Instructions to follow: Beginning with the first line, please repeat the entries exactly and end on the line that contains "Also changed, not shown: parts of 7".

Dataset records:
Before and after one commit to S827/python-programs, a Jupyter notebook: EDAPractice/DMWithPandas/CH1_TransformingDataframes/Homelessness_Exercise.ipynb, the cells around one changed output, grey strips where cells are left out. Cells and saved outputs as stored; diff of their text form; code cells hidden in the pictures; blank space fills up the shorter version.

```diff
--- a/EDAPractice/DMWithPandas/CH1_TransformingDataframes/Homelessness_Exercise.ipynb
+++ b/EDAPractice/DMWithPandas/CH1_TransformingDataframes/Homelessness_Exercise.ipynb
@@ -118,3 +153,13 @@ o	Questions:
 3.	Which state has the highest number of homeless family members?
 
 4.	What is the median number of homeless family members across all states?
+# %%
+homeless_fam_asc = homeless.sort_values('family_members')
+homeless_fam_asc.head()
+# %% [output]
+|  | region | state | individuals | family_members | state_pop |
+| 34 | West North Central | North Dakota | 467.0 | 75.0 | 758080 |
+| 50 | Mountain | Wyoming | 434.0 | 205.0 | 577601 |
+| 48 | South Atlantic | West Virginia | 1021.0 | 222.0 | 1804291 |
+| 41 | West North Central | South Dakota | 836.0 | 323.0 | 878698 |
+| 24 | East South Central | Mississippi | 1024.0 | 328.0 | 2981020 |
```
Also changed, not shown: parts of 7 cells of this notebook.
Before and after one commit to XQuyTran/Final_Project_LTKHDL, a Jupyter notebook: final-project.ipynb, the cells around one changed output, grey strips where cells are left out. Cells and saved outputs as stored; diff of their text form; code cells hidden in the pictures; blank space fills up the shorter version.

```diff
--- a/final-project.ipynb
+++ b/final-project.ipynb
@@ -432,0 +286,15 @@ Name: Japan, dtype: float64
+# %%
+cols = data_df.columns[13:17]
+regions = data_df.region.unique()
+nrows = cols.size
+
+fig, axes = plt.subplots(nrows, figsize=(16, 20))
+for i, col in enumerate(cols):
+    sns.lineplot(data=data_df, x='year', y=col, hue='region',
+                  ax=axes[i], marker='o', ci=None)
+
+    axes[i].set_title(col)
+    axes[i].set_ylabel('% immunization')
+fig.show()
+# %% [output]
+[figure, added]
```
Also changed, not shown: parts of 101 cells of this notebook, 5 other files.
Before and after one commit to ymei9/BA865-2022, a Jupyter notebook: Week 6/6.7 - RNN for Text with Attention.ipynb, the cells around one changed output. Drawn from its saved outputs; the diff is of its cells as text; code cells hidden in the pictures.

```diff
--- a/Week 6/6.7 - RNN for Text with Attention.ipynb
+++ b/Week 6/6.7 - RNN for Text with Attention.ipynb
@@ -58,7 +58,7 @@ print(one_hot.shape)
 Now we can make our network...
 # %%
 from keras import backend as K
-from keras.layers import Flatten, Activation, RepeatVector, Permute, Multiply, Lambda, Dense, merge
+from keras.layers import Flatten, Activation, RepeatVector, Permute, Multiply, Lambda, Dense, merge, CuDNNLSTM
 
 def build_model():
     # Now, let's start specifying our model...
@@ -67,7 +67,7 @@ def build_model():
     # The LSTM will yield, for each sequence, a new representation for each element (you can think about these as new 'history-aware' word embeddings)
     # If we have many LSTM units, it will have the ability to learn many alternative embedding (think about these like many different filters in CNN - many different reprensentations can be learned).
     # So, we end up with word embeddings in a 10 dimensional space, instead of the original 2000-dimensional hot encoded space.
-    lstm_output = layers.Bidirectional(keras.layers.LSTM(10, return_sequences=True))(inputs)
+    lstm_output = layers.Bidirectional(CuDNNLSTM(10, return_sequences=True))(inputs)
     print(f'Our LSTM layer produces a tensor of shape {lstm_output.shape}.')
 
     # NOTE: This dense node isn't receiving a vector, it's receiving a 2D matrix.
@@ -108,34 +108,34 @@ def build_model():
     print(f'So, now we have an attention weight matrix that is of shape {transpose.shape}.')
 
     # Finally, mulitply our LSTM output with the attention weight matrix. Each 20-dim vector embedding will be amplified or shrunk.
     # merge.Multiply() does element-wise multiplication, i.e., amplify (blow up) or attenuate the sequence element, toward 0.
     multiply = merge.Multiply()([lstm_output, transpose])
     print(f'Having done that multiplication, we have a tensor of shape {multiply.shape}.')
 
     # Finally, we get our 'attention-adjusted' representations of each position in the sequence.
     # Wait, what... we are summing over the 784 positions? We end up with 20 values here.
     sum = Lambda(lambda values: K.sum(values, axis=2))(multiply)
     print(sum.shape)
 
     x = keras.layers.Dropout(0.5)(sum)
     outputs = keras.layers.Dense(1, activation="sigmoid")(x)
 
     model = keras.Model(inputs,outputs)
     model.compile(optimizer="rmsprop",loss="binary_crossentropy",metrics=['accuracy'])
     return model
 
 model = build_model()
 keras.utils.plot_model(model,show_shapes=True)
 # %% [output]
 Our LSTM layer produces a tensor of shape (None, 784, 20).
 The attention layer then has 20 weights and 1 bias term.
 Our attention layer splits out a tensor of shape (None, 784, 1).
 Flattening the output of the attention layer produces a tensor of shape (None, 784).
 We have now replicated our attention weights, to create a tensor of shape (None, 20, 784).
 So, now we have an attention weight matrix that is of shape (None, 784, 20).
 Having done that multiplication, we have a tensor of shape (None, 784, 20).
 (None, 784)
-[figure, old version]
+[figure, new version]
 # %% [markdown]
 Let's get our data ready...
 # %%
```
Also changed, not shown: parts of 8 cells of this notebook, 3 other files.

Exercise result:
Before and after one commit to S827/python-programs, a Jupyter notebook: EDAPractice/DMWithPandas/CH1_TransformingDataframes/Homelessness_Exercise.ipynb, the cells around one changed output, grey strips where cells are left out. Cells and saved outputs as stored; diff of their text form; code cells hidden in the pictures; blank space fills up the shorter version.

```diff
--- a/EDAPractice/DMWithPandas/CH1_TransformingDataframes/Homelessness_Exercise.ipynb
+++ b/EDAPractice/DMWithPandas/CH1_TransformingDataframes/Homelessness_Exercise.ipynb
@@ -118,3 +153,13 @@ o	Questions:
 3.	Which state has the highest number of homeless family members?
 
 4.	What is the median number of homeless family members across all states?
+# %%
+homeless_fam_asc = homeless.sort_values('family_members')
+homeless_fam_asc.head()
+# %% [output]
+|  | region | state | individuals | family_members | state_pop |
+| 34 | West North Central | North Dakota | 467.0 | 75.0 | 758080 |
+| 50 | Mountain | Wyoming | 434.0 | 205.0 | 577601 |
+| 48 | South Atlantic | West Virginia | 1021.0 | 222.0 | 1804291 |
+| 41 | West North Central | South Dakota | 836.0 | 323.0 | 878698 |
+| 24 | East South Central | Mississippi | 1024.0 | 328.0 | 2981020 |
```
Also changed, not shown: parts of 7 cells of this notebook.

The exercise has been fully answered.